The Bible is a Catholic Book, Part Six
Are Catholics Allowed to Read The Bible?
For years, some gullible people have believed that the Catholic Church is opposed to the Bible and does not want Catholics to read it.
How anyone can believe such a thing is difficult to understand in the face of the fact that it was the Catholic Church which gave the Bible to the world.
Christ Himself established His Church for the specific purpose of teaching His truth to the generations to come (Matthew 18:19) (I Timothy, 4:11). To do so has been the constant and unvarying purpose of the Catholic Church since the times of the Apostles. Approves Bible Reading The Church always has pointed to the Scriptures as containing the written Word of God. This was true when the Scriptures were written in the original Hebrew and Greek, and is true today where translations into the modern languages are substantially correct and complete. There never has been a decree of the Catholic Church against the reading of the Scriptures in the languages in which they were composed.
The Church approves the reading of the Bible but does not permit Catholics the free use of any and every modern translation of the Bible. That is a different question altogether, and it has an answer which is both reasonable and consistent.
It is the duty of the Church to see that the people receive the true and unadulterated teaching of Christ. A translation of the Bible can be an accurate, exact and fair rendering of the original, or it can be inaccurate, inexact and' in many passages misleading and out of harmony with the original. The Church has never forbidden the reading of the Bible in approved translations, but has definitely condemned the reading of imperfect, misleading and pernicious translations
Quotations are often made from decrees of the Catholic Church prohibiting the use of the Bible in modern languages. But, on examination, it will be found that these prohibitions were not concerned with the Bible itself, but with translations which, for one reason or another, were defective and dangerous.
Such restrictions did not exist until the need became apparent in the 13th century. And after that time, with the invention of printing and the resulting multiplication of Bibles, the need for regulation became more important when any Tom, Dick and Harry could publish his version of the Holy Book.
Speaking of early non-Catholic English translations, Disraeli complained: "... we find abundant errors, reducing the text to nonsense or to blasphemy, making the Scriptures contemptible to the multitude who came to pray and not to scoff." There was good reason behind the rules of the Catholic Church prohibiting the use of translations which abused and misused the word of God.
Nor did the Catholic Church withhold the Bible from the Catholic people by keeping it in Latin.
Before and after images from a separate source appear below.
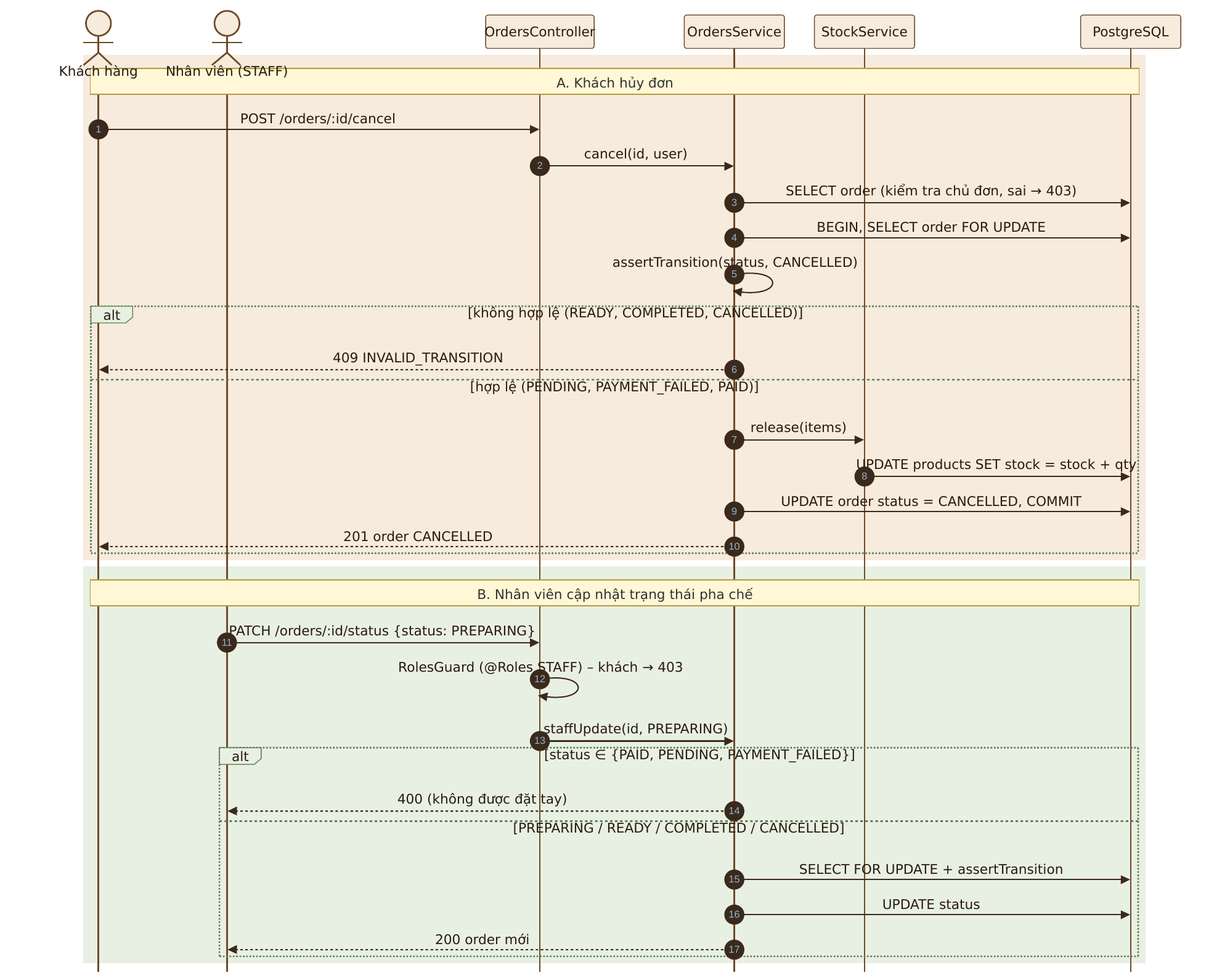
Before: report/diagrams/png/seq-cancel.png, a diagram exported from Mermaid (kaiqwwp/brewlite). Its source is kept beside it as report/diagrams/seq-cancel.mmd.
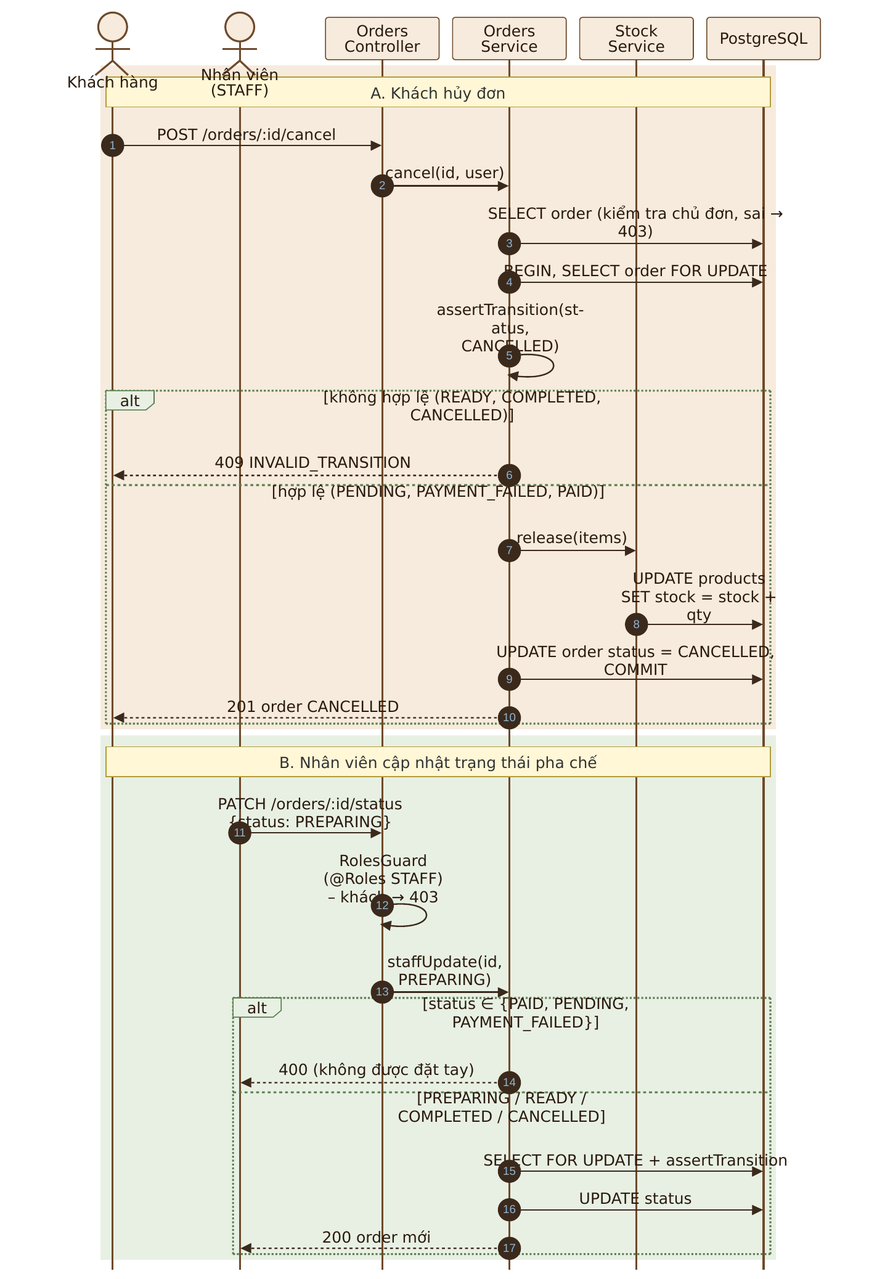
The same diagram one commit later.

Diff of the diagram source:
```diff
@@ -1,10 +1,10 @@
 sequenceDiagram
   autonumber
   actor KH as Khách hàng
-  actor NV as Nhân viên (STAFF)
-  participant OC as OrdersController
-  participant OS as OrdersService
-  participant ST as StockService
+  actor NV as Nhân viên<br/>(STAFF)
+  participant OC as Orders<br/>Controller
+  participant OS as Orders<br/>Service
+  participant ST as Stock<br/>Service
   participant DB as PostgreSQL
   rect rgb(246,235,221)
   Note over KH,DB: A. Khách hủy đơn
```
Early in the history of western civilization, those who could read Latin could read the Bible. Those who could not read Latin, could not read at all. Who, then, was deprived of the Bible? Not those who could read Latin, for the Cambridge Modern History (p. 639) states: "No book was more frequently republished than the Latin Vulgate, of which 98 distinct and full editions appeared prior to 1500..." In fact, the Latin Bible was as accessible to all, as it would have been in English.
There were translations of the Bible in the popular languages of the people even before the invention of printing and long before 1530, when, it is claimed, the Bible was first given to the people in German. Previous to that date, more than 70 editions of the Bible had been made in different languages spoken by the people of Europe.
Long Before Luther
Fourteen translations of the Bible into German and five into low Dutch existed before Luther's translation appeared. And before that time, there were Catholic translations in Spanish, Italian and French. There were English translations before the time of Tyndale or Wickliffe.
In view of these facts, it is clear that the Catholic Church did not keep the Bible from the people by producing it in Latin.
Today, the Bible is available in every popular language and can be obtained by anyone. The Catholic Church not only authorizes its circulation, but strongly encourages its study and meditation. All it requires as a preliminary condition is that the popular translation be properly made, and that footnotes explaining the more difficult passages be appended. This is merely a wise precaution against the danger of false meanings being drawn from obscure texts.